Prompt. Produce an exact copy of the data below.

(Saved data entries)
****

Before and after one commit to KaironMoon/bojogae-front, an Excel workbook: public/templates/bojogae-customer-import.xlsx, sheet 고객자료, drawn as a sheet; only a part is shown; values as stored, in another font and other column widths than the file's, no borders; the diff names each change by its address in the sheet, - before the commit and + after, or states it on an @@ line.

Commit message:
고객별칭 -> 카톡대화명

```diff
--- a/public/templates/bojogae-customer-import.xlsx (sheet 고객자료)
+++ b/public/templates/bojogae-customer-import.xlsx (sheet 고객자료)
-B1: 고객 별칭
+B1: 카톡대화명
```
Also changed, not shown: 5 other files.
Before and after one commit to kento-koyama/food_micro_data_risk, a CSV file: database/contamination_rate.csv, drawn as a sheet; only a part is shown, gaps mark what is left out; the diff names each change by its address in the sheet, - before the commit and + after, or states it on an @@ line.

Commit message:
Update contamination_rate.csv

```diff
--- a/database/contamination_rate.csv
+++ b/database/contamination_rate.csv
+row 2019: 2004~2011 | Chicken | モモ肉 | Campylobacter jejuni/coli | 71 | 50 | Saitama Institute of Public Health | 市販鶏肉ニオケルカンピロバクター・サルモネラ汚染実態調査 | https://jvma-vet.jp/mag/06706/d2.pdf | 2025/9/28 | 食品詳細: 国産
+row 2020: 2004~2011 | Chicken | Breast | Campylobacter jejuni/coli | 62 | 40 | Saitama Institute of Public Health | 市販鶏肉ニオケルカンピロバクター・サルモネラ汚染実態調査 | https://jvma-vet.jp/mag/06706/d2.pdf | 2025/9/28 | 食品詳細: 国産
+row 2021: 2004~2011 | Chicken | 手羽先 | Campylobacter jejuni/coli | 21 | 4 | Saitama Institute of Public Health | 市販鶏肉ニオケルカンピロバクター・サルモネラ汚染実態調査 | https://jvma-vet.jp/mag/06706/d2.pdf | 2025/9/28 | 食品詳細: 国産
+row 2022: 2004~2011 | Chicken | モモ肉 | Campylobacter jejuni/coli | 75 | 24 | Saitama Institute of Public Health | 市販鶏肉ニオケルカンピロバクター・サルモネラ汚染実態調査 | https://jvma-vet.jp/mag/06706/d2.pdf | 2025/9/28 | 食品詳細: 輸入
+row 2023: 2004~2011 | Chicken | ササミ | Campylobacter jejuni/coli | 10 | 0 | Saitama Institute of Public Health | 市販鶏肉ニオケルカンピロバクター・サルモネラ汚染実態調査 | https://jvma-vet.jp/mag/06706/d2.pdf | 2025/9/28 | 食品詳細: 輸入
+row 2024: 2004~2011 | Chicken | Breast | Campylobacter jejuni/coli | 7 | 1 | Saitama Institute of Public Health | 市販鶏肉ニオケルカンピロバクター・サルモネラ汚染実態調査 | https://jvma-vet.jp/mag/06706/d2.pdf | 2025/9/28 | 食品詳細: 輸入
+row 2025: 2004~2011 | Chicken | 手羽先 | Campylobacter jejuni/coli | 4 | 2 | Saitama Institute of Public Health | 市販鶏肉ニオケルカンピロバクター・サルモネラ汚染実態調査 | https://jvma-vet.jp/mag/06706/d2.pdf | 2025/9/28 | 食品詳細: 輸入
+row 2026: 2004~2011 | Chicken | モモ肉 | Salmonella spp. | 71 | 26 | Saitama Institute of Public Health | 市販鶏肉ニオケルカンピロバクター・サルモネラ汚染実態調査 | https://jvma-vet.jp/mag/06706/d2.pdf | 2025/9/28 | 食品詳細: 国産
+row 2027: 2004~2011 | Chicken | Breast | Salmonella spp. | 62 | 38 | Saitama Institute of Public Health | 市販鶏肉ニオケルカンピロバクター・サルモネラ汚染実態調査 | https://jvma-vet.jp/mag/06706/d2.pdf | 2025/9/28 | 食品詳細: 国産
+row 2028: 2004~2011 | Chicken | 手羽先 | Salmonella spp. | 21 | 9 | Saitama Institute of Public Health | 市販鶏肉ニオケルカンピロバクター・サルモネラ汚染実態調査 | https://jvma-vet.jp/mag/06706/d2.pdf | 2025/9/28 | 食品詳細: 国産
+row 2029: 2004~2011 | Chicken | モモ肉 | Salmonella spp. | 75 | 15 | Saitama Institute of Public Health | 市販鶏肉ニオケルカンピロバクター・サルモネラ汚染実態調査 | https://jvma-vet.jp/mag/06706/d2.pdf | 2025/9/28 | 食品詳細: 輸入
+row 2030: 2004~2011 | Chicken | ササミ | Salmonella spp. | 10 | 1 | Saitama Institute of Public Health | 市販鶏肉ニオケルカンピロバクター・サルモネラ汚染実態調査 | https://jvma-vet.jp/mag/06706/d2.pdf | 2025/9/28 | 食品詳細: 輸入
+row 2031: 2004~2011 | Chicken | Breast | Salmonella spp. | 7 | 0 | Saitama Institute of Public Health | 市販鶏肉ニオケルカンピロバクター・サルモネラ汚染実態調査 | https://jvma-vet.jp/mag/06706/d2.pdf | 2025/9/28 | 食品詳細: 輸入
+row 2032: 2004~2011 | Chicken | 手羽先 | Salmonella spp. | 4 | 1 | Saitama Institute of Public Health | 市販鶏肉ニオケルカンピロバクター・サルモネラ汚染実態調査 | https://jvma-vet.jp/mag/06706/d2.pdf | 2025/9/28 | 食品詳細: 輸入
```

****

Task output.
Before and after one commit to KaironMoon/bojogae-front, an Excel workbook: public/templates/bojogae-customer-import.xlsx, sheet 고객자료, drawn as a sheet; only a part is shown; values as stored, in another font and other column widths than the file's, no borders; the diff names each change by its address in the sheet, - before the commit and + after, or states it on an @@ line.

Commit message:
고객별칭 -> 카톡대화명

```diff
--- a/public/templates/bojogae-customer-import.xlsx (sheet 고객자료)
+++ b/public/templates/bojogae-customer-import.xlsx (sheet 고객자료)
-B1: 고객 별칭
+B1: 카톡대화명
```
Also changed, not shown: 5 other files.
Before and after one commit to kento-koyama/food_micro_data_risk, a CSV file: database/contamination_rate.csv, drawn as a sheet; only a part is shown, gaps mark what is left out; the diff names each change by its address in the sheet, - before the commit and + after, or states it on an @@ line.

Commit message:
Update contamination_rate.csv

```diff
--- a/database/contamination_rate.csv
+++ b/database/contamination_rate.csv
+row 2019: 2004~2011 | Chicken | モモ肉 | Campylobacter jejuni/coli | 71 | 50 | Saitama Institute of Public Health | 市販鶏肉ニオケルカンピロバクター・サルモネラ汚染実態調査 | https://jvma-vet.jp/mag/06706/d2.pdf | 2025/9/28 | 食品詳細: 国産
+row 2020: 2004~2011 | Chicken | Breast | Campylobacter jejuni/coli | 62 | 40 | Saitama Institute of Public Health | 市販鶏肉ニオケルカンピロバクター・サルモネラ汚染実態調査 | https://jvma-vet.jp/mag/06706/d2.pdf | 2025/9/28 | 食品詳細: 国産
+row 2021: 2004~2011 | Chicken | 手羽先 | Campylobacter jejuni/coli | 21 | 4 | Saitama Institute of Public Health | 市販鶏肉ニオケルカンピロバクター・サルモネラ汚染実態調査 | https://jvma-vet.jp/mag/06706/d2.pdf | 2025/9/28 | 食品詳細: 国産
+row 2022: 2004~2011 | Chicken | モモ肉 | Campylobacter jejuni/coli | 75 | 24 | Saitama Institute of Public Health | 市販鶏肉ニオケルカンピロバクター・サルモネラ汚染実態調査 | https://jvma-vet.jp/mag/06706/d2.pdf | 2025/9/28 | 食品詳細: 輸入
+row 2023: 2004~2011 | Chicken | ササミ | Campylobacter jejuni/coli | 10 | 0 | Saitama Institute of Public Health | 市販鶏肉ニオケルカンピロバクター・サルモネラ汚染実態調査 | https://jvma-vet.jp/mag/06706/d2.pdf | 2025/9/28 | 食品詳細: 輸入
+row 2024: 2004~2011 | Chicken | Breast | Campylobacter jejuni/coli | 7 | 1 | Saitama Institute of Public Health | 市販鶏肉ニオケルカンピロバクター・サルモネラ汚染実態調査 | https://jvma-vet.jp/mag/06706/d2.pdf | 2025/9/28 | 食品詳細: 輸入
+row 2025: 2004~2011 | Chicken | 手羽先 | Campylobacter jejuni/coli | 4 | 2 | Saitama Institute of Public Health | 市販鶏肉ニオケルカンピロバクター・サルモネラ汚染実態調査 | https://jvma-vet.jp/mag/06706/d2.pdf | 2025/9/28 | 食品詳細: 輸入
+row 2026: 2004~2011 | Chicken | モモ肉 | Salmonella spp. | 71 | 26 | Saitama Institute of Public Health | 市販鶏肉ニオケルカンピロバクター・サルモネラ汚染実態調査 | https://jvma-vet.jp/mag/06706/d2.pdf | 2025/9/28 | 食品詳細: 国産
+row 2027: 2004~2011 | Chicken | Breast | Salmonella spp. | 62 | 38 | Saitama Institute of Public Health | 市販鶏肉ニオケルカンピロバクター・サルモネラ汚染実態調査 | https://jvma-vet.jp/mag/06706/d2.pdf | 2025/9/28 | 食品詳細: 国産
+row 2028: 2004~2011 | Chicken | 手羽先 | Salmonella spp. | 21 | 9 | Saitama Institute of Public Health | 市販鶏肉ニオケルカンピロバクター・サルモネラ汚染実態調査 | https://jvma-vet.jp/mag/06706/d2.pdf | 2025/9/28 | 食品詳細: 国産
+row 2029: 2004~2011 | Chicken | モモ肉 | Salmonella spp. | 75 | 15 | Saitama Institute of Public Health | 市販鶏肉ニオケルカンピロバクター・サルモネラ汚染実態調査 | https://jvma-vet.jp/mag/06706/d2.pdf | 2025/9/28 | 食品詳細: 輸入
+row 2030: 2004~2011 | Chicken | ササミ | Salmonella spp. | 10 | 1 | Saitama Institute of Public Health | 市販鶏肉ニオケルカンピロバクター・サルモネラ汚染実態調査 | https://jvma-vet.jp/mag/06706/d2.pdf | 2025/9/28 | 食品詳細: 輸入
+row 2031: 2004~2011 | Chicken | Breast | Salmonella spp. | 7 | 0 | Saitama Institute of Public Health | 市販鶏肉ニオケルカンピロバクター・サルモネラ汚染実態調査 | https://jvma-vet.jp/mag/06706/d2.pdf | 2025/9/28 | 食品詳細: 輸入
+row 2032: 2004~2011 | Chicken | 手羽先 | Salmonella spp. | 4 | 1 | Saitama Institute of Public Health | 市販鶏肉ニオケルカンピロバクター・サルモネラ汚染実態調査 | https://jvma-vet.jp/mag/06706/d2.pdf | 2025/9/28 | 食品詳細: 輸入
```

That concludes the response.